Recent economic turmoil, coupled with record oil prices, have forced automakers and suppliers to rethink their green strategy. But, new initiatives to build electric vehicles is creating a huge demand for batteries, electric motors and other types of components.
Traditionally, the Paris Auto Show features sleek bodies and stylish designs. But, during the two-week show last October, all the oohs and aahs were reserved for what’s under the skin. Automakers unveiled a wide variety of green cars featuring alternative propulsion systems. Suppliers also unveiled new technology, such as in-wheel electric motors, aimed at improving fuel efficiency and reducing emissions.
The underlying message from the Paris event was that the green car revolution, which started quietly a few years ago, was finally about to go mainstream. However, some of that green buzz died down by the time that the North American International Auto Show opened in Detroit last month.

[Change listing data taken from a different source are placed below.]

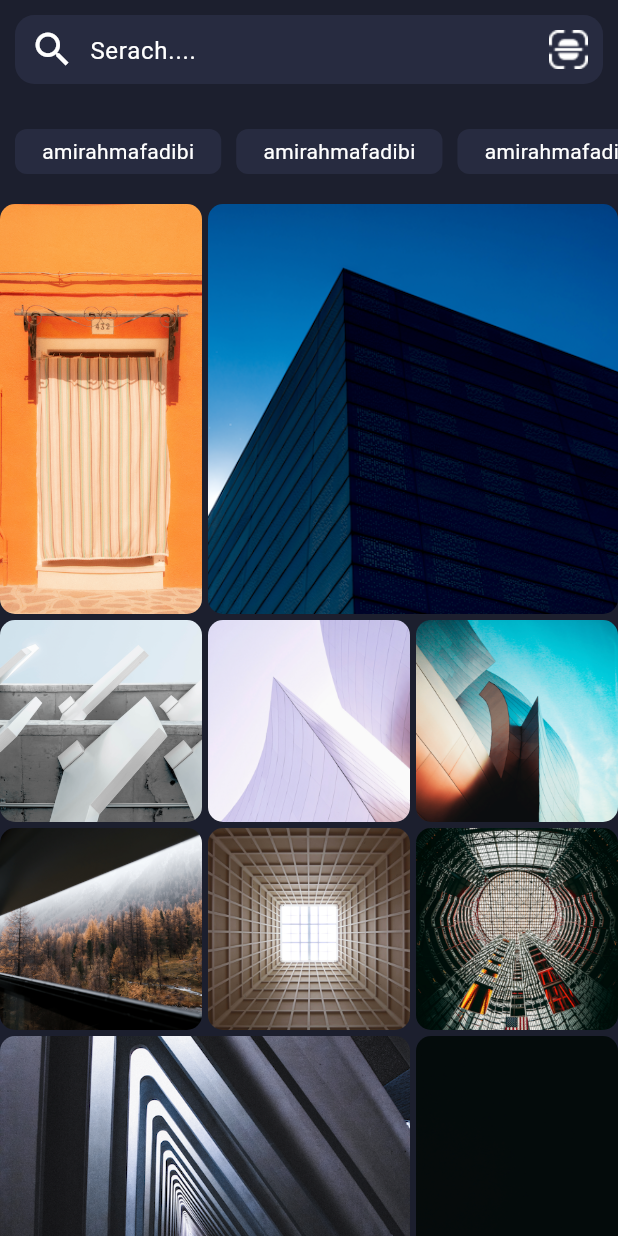
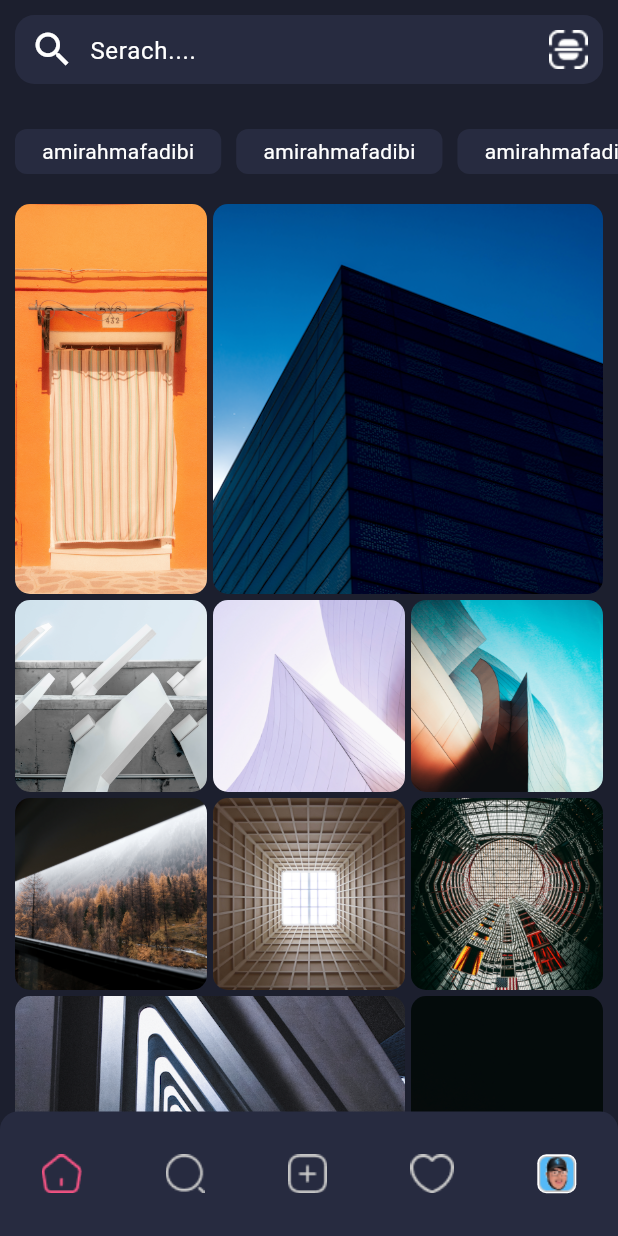
Before and after one commit to mahdiramezanii/instagram-app-flutter, a Flutter app: the ExploreScrean screen opened directly, on a phone screen of 412 x 824 dp. Run offline on Flutter 3.47's test engine with Material 3 defaults, Android fonts, the phone set to English and light mode, and no system bars; our stand-ins replace hexcolor.

Commit message:
complated explore

```diff
--- a/lib/screan/explore.dart
+++ b/lib/screan/explore.dart
@@ -7,10 +7,75 @@ class ExploreScrean extends StatelessWidget {
     return Scaffold(
       backgroundColor: Color(0xff1C1F2E),
       body: SafeArea(
-        child: Column(
-          crossAxisAlignment: CrossAxisAlignment.stretch,
-          children: [
+        child: CustomScrollView(
+          slivers: [
+            SliverToBoxAdapter(
+              child: serchBox(),
+            ),
+            SliverToBoxAdapter(
+              child: tag_list(),
+            ),
+            SliverPadding(
+              padding: EdgeInsets.symmetric(
+                horizontal: 10,
+              ),
+              sliver: content(),
+            ),
+          ],
+        ),
+      ),
+      bottomNavigationBar: Container(
+        height: 83,
+        decoration: BoxDecoration(
+            color: Color.fromRGBO(39, 43, 64, 1),
+            borderRadius: BorderRadius.only(
+                topLeft: Radius.circular(12), topRight: Radius.circular(12))),
+        child: Row(mainAxisAlignment: MainAxisAlignment.spaceAround, children: [
+          Image(
+            image: AssetImage("assets/images/b1.png"),
+          ),
+          GestureDetector(
+            onTap: () {
+              Navigator.of(context).push(MaterialPageRoute(builder: (context) {
+                return ExploreScrean();
+              }));
+            },
+            child: Image(
+              image: AssetImage("assets/images/b2.png"),
+            ),
+          ),
+          Image(
+            image: AssetImage("assets/images/b3.png"),
+          ),
+          Image(
+            image: AssetImage("assets/images/b4.png"),
+          ),
           Container(
+            width: 26,
+            height: 26,
+            decoration: BoxDecoration(
+                borderRadius: BorderRadius.circular(6), color: Colors.white),
+            child: Padding(
+              padding: const EdgeInsets.all(1),
+              child: Container(
+                width: 22,
+                height: 22,
+                decoration: BoxDecoration(
+                  borderRadius: BorderRadius.circular(6),
+                ),
+                child: Image(
+                  image: AssetImage("assets/images/b5.png"),
+                ),
+              ),
+            ),
+          )
+        ]),
+      ),
+    );
+  }
+
+  Widget serchBox() {
+    return Container(
       margin: EdgeInsets.all(10),
       width: 394,
       height: 46,
@@ -46,8 +111,11 @@ class ExploreScrean extends StatelessWidget {
           ),
         ],
       ),
-            ),
-            Container(
+    );
+  }
+
+  Widget tag_list() {
+    return Container(
       margin: EdgeInsets.only(bottom: 20, top: 20),
       height: 30,
       width: 60,
@@ -63,8 +131,8 @@ class ExploreScrean extends StatelessWidget {
             ),
             child: Center(
               child: Padding(
-                        padding: const EdgeInsets.symmetric(
-                            horizontal: 18, vertical: 3),
+                padding:
+                    const EdgeInsets.symmetric(horizontal: 18, vertical: 3),
                 child: Text(
                   "amirahmafadibi",
                   textAlign: TextAlign.center,
@@ -75,28 +143,12 @@ class ExploreScrean extends StatelessWidget {
           );
         },
       ),
-            ),
-            Expanded(
-              child: RefreshIndicator(
-                onRefresh: () async {
-                  print("object");
-                },
-                child: GridView.custom(
-                  gridDelegate: SliverQuiltedGridDelegate(
-                    crossAxisCount: 3,
-                    mainAxisSpacing: 4,
-                    crossAxisSpacing: 4,
-                    repeatPattern: QuiltedGridRepeatPattern.inverted,
-                    pattern: [
-                      QuiltedGridTile(2, 1),
-                      QuiltedGridTile(2, 2),
-                      QuiltedGridTile(1, 1),
-                      QuiltedGridTile(1, 1),
-                      QuiltedGridTile(1, 1),
-                    ],
-                  ),
-                  childrenDelegate:
-                      SliverChildBuilderDelegate((context, index) {
+    );
+  }
+
+  Widget content() {
+    return SliverGrid(
+      delegate: SliverChildBuilderDelegate((context, index) {
         return Container(
           decoration: BoxDecoration(
             borderRadius: BorderRadius.circular(10),
@@ -113,11 +165,18 @@ class ExploreScrean extends StatelessWidget {
           ),
         );
       }, childCount: 10),
-                ),
-              ),
-            )
+      gridDelegate: SliverQuiltedGridDelegate(
+        crossAxisCount: 3,
+        mainAxisSpacing: 4,
+        crossAxisSpacing: 4,
+        repeatPattern: QuiltedGridRepeatPattern.inverted,
+        pattern: [
+          QuiltedGridTile(2, 1),
+          QuiltedGridTile(2, 2),
+          QuiltedGridTile(1, 1),
+          QuiltedGridTile(1, 1),
+          QuiltedGridTile(1, 1),
         ],
-        ),
       ),
     );
   }
```
Lines whose indentation alone changed are shown as unchanged.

Recent economic turmoil, coupled with low oil prices, have forced automakers and suppliers to rethink their green strategy. “All of a sudden, green cars aren’t in fashion with consumers,” says Dave Cole, chairman of the Center for Automotive Research (Ann Arbor, MI). “Economics is the big concern in the auto industry today. Somehow, we need to bridge the gap between where we are right now and the time when green cars are produced in high volumes.
“In recent months, there’s been a huge decline in hybrid sales,” adds Cole. “Things looked terrific six months ago, but not now. The threshold is $70-a-barrel oil. Anything lower than that makes green cars much harder to sell.”
Cole believes widespread interest in green car technology will heat up again in 2010. That’s when General Motors Corp. (GM, Detroit) plans to begin mass-producing the Chevy Volt at its Detroit-Hamtramck plant.
The much-anticipated car is touted as an extended-range electric vehicle. For trips up to 40 miles, the Volt will be powered by a 16-kilowatt-hour, T-shaped lithium-ion battery. Drivers will plug the front-wheel-drive, four-passenger car into a standard 230-volt household outlet for charging.
“We see the development of vehicles powered by electricity as key to the transformation of our industry,” says Bob Lutz, GM’s vice chairman of global product development. “And, advanced battery technology is at the heart of this transformation.”
To supply the Volt, General Motors plans to build the first lithium-ion battery pack assembly facility in the U.S. operated by a major automaker. The plant, which will be located in Michigan, will ramp up production in 2010 using cells supplied by LG Chem Ltd. (Seoul, South Korea) and its local subsidiary, Compact Power Inc. (Troy, MI).
At the recent Detroit show, several other automakers generated publicity by unveiling green cars: